_What to work on_
Using the listing below, report each line holding the string "points".

== == ==

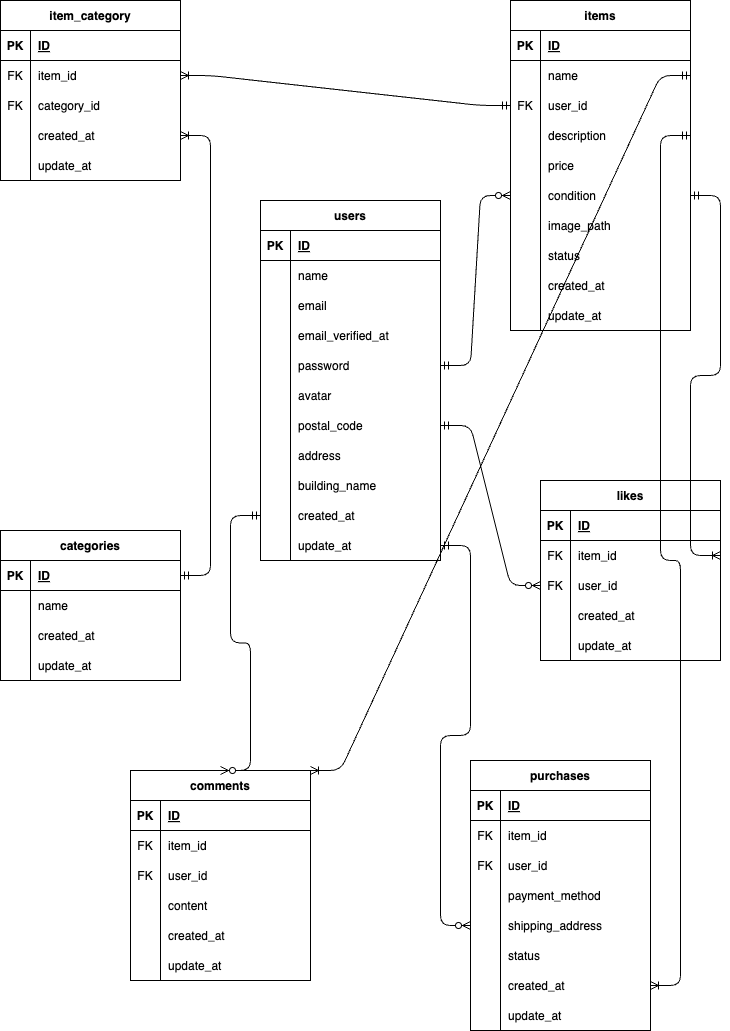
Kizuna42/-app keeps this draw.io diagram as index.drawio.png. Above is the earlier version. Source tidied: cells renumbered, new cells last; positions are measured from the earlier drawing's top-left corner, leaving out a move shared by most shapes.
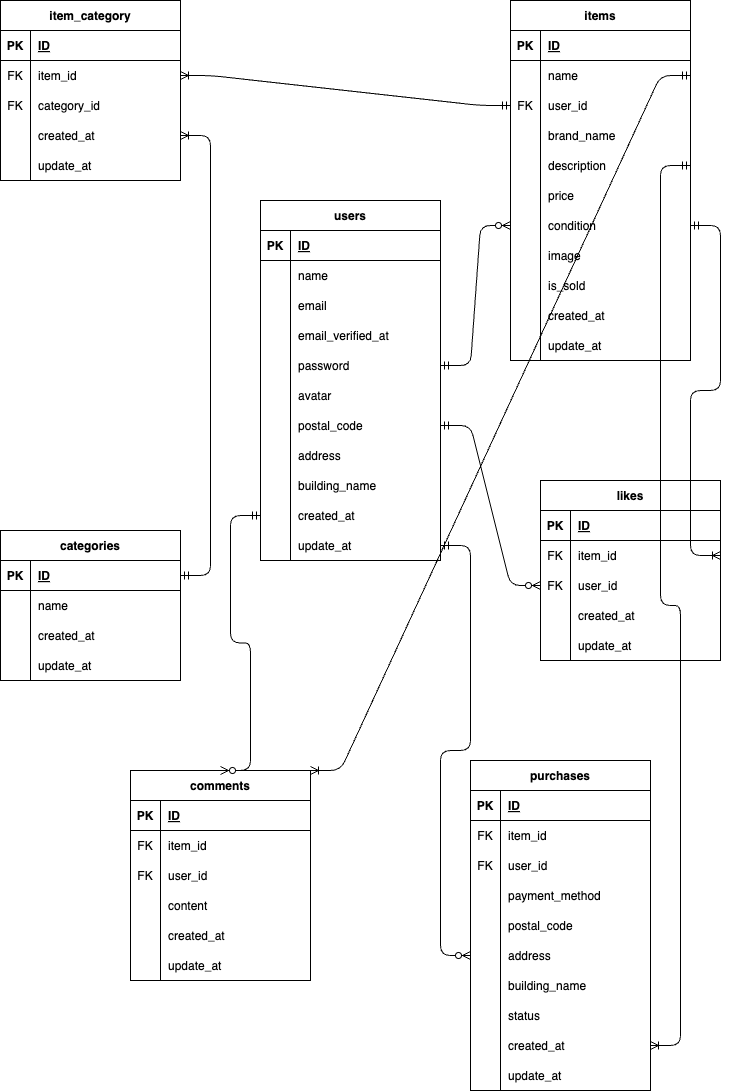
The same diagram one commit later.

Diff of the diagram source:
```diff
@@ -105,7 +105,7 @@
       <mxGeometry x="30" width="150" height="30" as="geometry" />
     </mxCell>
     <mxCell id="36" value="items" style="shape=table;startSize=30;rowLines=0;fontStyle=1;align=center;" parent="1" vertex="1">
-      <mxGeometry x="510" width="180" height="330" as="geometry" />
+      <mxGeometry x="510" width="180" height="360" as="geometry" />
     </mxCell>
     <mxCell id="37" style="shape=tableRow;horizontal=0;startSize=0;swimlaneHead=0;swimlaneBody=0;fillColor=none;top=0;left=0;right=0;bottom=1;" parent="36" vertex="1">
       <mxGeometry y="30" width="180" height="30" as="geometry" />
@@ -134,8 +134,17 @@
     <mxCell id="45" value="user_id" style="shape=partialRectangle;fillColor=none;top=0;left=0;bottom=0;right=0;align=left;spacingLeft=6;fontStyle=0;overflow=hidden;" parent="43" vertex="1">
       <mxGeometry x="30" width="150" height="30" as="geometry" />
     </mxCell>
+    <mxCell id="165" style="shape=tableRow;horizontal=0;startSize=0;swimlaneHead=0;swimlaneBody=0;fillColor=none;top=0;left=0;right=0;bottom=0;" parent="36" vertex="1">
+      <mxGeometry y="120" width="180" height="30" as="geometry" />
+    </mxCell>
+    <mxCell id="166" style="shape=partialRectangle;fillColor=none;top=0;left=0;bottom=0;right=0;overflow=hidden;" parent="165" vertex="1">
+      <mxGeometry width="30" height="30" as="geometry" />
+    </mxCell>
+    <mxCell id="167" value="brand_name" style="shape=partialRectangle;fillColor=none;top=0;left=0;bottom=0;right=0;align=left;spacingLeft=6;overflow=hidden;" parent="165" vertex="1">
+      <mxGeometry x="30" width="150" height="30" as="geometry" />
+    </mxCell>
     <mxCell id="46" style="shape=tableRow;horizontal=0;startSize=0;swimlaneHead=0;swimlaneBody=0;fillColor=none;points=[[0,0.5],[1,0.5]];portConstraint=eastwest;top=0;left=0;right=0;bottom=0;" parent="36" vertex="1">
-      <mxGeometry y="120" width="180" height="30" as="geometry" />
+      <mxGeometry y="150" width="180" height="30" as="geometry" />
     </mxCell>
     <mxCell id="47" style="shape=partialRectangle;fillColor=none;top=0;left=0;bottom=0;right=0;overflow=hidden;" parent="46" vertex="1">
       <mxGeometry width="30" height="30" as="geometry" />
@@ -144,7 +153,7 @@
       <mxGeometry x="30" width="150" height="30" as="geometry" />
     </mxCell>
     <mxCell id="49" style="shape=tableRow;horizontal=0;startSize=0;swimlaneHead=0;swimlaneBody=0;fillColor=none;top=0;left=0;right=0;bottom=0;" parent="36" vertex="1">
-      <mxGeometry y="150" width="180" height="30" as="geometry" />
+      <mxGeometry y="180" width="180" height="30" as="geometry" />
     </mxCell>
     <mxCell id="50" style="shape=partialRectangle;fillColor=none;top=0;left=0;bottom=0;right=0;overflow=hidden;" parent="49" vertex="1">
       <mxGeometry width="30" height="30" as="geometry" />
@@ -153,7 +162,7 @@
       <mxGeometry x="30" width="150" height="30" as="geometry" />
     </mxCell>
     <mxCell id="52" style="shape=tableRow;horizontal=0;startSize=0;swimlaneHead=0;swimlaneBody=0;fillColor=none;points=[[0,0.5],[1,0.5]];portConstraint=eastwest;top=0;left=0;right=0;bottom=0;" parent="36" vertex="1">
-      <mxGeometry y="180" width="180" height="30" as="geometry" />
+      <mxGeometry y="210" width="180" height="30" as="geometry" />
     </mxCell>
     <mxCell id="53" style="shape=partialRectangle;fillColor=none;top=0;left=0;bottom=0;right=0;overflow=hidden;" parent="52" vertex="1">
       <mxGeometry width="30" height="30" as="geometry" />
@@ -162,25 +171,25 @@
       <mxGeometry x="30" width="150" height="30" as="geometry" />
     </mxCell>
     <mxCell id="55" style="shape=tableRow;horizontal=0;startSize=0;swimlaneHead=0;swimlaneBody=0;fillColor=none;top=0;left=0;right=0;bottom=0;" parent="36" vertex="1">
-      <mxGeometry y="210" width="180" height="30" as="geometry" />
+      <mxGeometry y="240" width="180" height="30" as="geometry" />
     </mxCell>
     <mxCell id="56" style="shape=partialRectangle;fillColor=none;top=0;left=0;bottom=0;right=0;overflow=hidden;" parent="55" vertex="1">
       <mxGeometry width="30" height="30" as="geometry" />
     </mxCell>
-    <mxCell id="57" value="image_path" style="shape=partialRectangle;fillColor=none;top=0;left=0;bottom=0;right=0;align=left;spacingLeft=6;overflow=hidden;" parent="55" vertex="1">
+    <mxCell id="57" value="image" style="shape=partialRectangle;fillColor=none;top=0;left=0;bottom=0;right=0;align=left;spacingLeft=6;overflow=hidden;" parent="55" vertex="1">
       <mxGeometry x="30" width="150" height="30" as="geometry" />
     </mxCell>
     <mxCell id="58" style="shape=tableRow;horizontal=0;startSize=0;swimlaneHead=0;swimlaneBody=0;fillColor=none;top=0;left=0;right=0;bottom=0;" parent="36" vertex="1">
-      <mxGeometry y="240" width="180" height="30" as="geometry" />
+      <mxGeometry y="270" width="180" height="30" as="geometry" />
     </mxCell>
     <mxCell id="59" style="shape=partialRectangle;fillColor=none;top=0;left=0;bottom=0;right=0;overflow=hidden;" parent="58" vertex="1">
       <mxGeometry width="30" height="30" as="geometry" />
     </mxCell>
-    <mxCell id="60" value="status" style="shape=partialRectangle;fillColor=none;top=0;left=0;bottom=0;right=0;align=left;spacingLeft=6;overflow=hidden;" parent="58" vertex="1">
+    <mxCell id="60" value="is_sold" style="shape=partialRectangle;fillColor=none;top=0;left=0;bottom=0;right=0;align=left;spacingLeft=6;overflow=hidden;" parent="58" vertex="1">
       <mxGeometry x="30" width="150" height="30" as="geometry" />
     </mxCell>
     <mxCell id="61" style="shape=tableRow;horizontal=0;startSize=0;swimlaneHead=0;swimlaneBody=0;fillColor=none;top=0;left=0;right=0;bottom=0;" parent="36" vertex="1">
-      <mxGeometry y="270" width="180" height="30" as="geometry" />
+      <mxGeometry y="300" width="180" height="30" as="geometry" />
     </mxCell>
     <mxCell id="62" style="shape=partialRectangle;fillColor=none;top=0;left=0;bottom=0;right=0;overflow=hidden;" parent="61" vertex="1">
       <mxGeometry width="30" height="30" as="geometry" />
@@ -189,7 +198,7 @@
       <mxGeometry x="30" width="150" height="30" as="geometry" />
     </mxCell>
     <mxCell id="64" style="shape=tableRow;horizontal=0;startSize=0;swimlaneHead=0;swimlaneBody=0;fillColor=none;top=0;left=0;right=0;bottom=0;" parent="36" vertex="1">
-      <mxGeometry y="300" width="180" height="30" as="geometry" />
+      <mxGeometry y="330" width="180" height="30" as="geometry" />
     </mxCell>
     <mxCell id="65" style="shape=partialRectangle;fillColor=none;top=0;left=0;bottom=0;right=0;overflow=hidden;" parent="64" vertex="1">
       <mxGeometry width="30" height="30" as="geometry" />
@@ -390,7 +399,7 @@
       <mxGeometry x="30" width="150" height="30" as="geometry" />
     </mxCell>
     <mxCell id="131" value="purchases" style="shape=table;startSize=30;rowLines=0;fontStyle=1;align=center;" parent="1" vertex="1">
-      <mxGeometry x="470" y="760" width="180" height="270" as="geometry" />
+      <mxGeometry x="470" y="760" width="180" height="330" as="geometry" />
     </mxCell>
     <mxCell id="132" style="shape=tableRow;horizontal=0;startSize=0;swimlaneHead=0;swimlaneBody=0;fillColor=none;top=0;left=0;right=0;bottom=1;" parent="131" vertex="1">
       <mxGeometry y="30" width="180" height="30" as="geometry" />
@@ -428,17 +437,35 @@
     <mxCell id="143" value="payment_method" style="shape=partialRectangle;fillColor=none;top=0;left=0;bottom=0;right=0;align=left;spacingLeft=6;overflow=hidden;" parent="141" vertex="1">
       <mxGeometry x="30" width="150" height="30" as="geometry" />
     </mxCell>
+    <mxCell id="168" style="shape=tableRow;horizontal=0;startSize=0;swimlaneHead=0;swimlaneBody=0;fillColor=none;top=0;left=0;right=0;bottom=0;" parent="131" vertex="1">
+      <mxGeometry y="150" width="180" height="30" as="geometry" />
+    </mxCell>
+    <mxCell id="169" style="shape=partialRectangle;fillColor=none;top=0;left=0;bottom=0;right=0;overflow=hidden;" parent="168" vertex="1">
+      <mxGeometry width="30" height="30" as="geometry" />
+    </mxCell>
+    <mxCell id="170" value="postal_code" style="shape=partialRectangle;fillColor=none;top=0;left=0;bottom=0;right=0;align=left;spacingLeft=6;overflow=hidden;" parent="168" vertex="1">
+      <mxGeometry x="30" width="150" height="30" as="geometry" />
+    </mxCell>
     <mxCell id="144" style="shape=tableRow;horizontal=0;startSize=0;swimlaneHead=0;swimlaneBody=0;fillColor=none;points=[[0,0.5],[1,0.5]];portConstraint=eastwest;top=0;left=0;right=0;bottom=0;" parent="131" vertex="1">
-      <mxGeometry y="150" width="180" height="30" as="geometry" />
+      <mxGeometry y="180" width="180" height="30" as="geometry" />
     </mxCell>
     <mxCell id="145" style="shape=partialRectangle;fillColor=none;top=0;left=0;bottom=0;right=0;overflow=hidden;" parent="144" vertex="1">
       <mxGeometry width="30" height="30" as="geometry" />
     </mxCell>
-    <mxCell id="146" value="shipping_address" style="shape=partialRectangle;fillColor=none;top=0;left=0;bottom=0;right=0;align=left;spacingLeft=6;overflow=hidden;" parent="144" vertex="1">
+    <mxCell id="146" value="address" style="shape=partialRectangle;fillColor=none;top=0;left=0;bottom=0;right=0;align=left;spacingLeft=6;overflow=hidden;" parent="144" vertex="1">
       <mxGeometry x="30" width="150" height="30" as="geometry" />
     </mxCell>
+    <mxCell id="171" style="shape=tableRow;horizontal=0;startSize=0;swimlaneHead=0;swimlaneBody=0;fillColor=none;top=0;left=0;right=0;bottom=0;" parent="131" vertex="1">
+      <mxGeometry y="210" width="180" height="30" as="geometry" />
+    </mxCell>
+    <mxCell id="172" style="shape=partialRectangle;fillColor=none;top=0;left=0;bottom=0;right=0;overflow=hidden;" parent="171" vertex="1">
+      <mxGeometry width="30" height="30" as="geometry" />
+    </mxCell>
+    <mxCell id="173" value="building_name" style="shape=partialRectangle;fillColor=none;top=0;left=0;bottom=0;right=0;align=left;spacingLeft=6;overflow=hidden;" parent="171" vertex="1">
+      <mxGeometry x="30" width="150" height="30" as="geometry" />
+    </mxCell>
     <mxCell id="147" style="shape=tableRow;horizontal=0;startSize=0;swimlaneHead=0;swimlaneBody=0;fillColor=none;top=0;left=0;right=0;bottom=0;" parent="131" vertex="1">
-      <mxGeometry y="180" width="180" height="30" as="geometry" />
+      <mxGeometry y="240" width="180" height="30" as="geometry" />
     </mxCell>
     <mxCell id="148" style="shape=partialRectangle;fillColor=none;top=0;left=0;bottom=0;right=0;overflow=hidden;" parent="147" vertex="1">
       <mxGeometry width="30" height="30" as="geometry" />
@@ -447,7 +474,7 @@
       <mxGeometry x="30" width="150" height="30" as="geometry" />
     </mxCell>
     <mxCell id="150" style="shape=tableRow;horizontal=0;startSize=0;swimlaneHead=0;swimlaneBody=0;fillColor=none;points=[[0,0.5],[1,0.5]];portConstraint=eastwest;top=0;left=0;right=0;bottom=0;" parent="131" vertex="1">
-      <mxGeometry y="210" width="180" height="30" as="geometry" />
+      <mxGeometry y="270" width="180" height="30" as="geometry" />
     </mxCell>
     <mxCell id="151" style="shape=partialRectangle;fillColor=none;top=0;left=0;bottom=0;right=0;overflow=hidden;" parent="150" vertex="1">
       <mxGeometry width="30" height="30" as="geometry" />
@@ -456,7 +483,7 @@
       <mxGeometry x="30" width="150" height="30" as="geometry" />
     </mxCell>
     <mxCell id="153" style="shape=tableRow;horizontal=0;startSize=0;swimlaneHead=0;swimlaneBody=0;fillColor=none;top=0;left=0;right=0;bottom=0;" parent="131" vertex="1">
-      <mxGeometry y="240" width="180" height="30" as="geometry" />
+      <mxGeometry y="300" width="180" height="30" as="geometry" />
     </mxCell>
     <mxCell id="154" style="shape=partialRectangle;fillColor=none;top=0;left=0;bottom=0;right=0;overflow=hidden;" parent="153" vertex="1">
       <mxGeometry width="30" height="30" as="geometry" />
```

== == ==

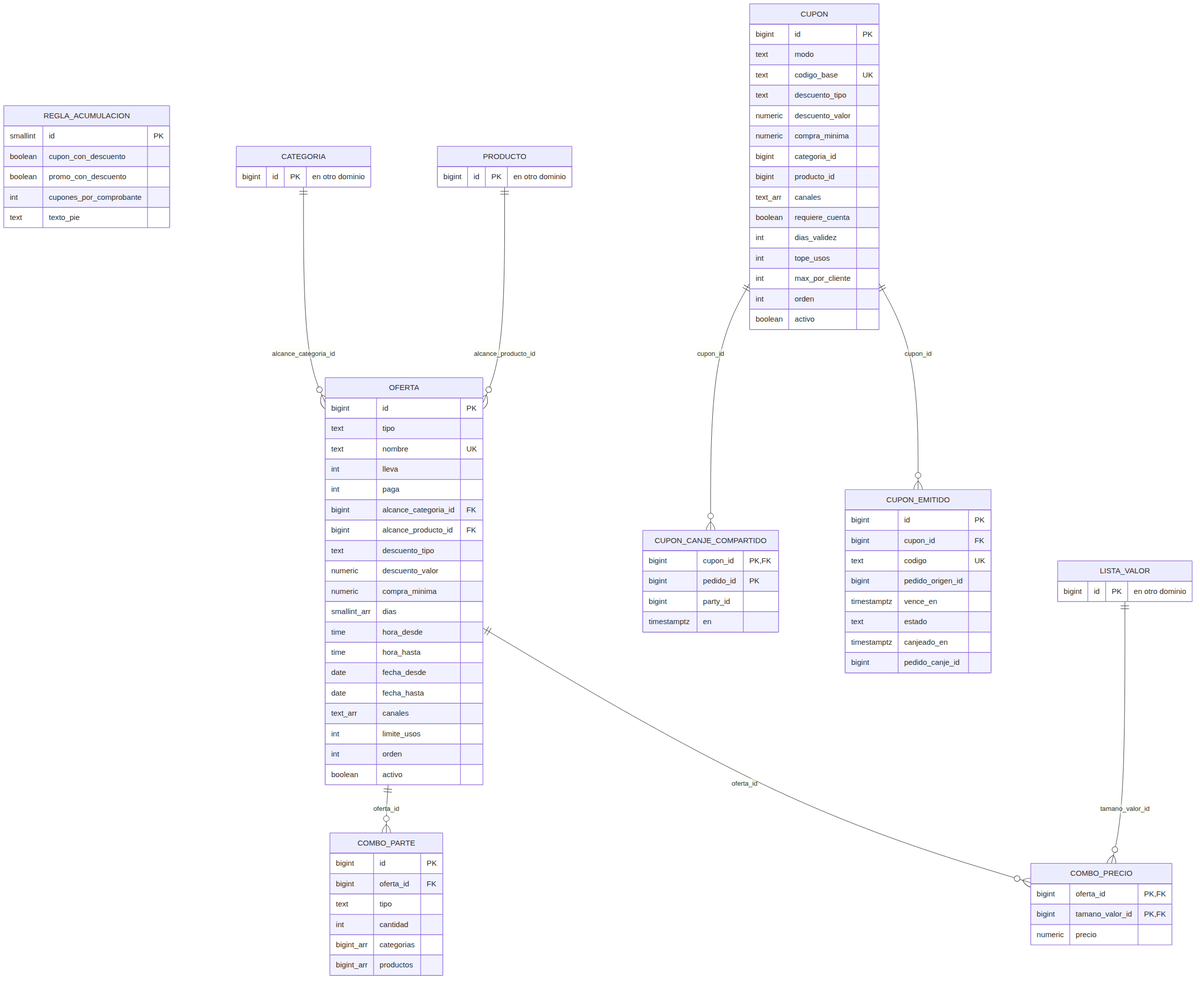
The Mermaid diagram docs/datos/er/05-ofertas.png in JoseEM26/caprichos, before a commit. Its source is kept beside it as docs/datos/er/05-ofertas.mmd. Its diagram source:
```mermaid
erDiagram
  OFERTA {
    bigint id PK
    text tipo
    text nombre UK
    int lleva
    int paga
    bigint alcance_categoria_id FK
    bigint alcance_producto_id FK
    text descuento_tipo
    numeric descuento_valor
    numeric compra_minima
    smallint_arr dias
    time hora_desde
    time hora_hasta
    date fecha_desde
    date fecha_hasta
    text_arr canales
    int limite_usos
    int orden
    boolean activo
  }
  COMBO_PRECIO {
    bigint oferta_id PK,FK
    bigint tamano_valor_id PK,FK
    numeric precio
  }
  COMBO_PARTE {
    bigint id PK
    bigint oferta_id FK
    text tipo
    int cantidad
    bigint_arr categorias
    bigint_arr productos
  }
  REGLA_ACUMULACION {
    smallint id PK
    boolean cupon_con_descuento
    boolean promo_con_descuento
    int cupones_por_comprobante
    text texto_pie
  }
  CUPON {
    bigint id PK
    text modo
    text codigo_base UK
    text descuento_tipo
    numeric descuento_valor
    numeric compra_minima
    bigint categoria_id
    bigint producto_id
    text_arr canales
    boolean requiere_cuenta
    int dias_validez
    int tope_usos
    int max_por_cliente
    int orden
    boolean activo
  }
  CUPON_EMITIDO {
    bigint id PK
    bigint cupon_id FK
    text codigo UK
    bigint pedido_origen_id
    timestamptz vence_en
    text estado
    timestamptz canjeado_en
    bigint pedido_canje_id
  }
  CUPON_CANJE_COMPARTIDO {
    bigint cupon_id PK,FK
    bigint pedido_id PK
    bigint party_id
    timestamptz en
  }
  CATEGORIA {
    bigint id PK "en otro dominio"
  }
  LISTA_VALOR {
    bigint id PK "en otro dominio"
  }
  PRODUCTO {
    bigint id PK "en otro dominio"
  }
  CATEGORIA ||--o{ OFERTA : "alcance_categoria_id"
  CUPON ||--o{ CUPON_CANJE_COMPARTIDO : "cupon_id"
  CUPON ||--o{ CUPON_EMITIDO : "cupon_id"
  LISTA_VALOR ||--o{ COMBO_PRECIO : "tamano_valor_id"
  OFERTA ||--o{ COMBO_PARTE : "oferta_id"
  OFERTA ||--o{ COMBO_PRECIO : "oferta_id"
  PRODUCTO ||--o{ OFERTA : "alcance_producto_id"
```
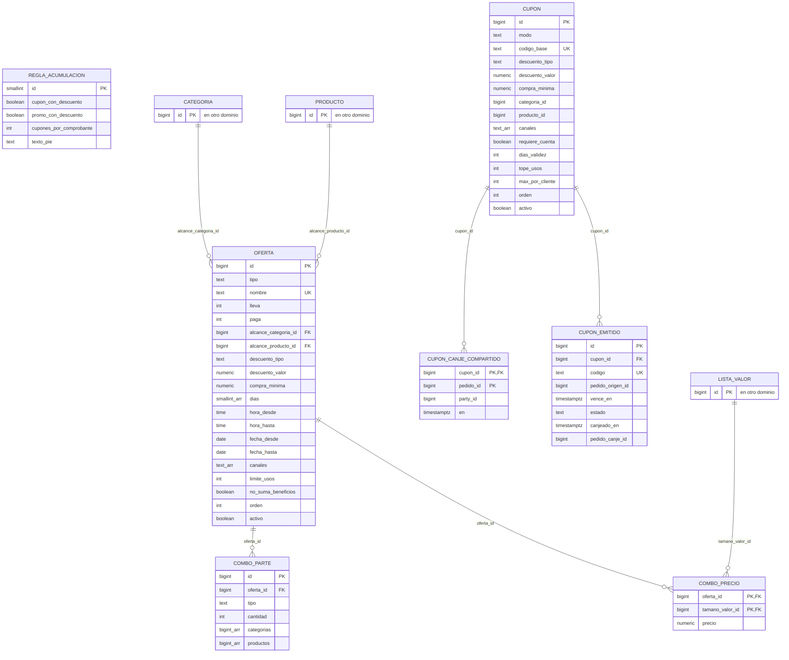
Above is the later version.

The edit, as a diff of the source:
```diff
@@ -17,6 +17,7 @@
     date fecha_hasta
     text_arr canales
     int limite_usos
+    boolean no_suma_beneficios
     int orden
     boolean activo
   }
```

== == ==

_Solution below_
     <mxCell id="46" style="shape=tableRow;horizontal=0;startSize=0;swimlaneHead=0;swimlaneBody=0;fillColor=none;points=[[0,0.5],[1,0.5]];portConstraint=eastwest;top=0;left=0;right=0;bottom=0;" parent="36" vertex="1">
     <mxCell id="52" style="shape=tableRow;horizontal=0;startSize=0;swimlaneHead=0;swimlaneBody=0;fillColor=none;points=[[0,0.5],[1,0.5]];portConstraint=eastwest;top=0;left=0;right=0;bottom=0;" parent="36" vertex="1">
     <mxCell id="144" style="shape=tableRow;horizontal=0;startSize=0;swimlaneHead=0;swimlaneBody=0;fillColor=none;points=[[0,0.5],[1,0.5]];portConstraint=eastwest;top=0;left=0;right=0;bottom=0;" parent="131" vertex="1">
     <mxCell id="150" style="shape=tableRow;horizontal=0;startSize=0;swimlaneHead=0;swimlaneBody=0;fillColor=none;points=[[0,0.5],[1,0.5]];portConstraint=eastwest;top=0;left=0;right=0;bottom=0;" parent="131" vertex="1">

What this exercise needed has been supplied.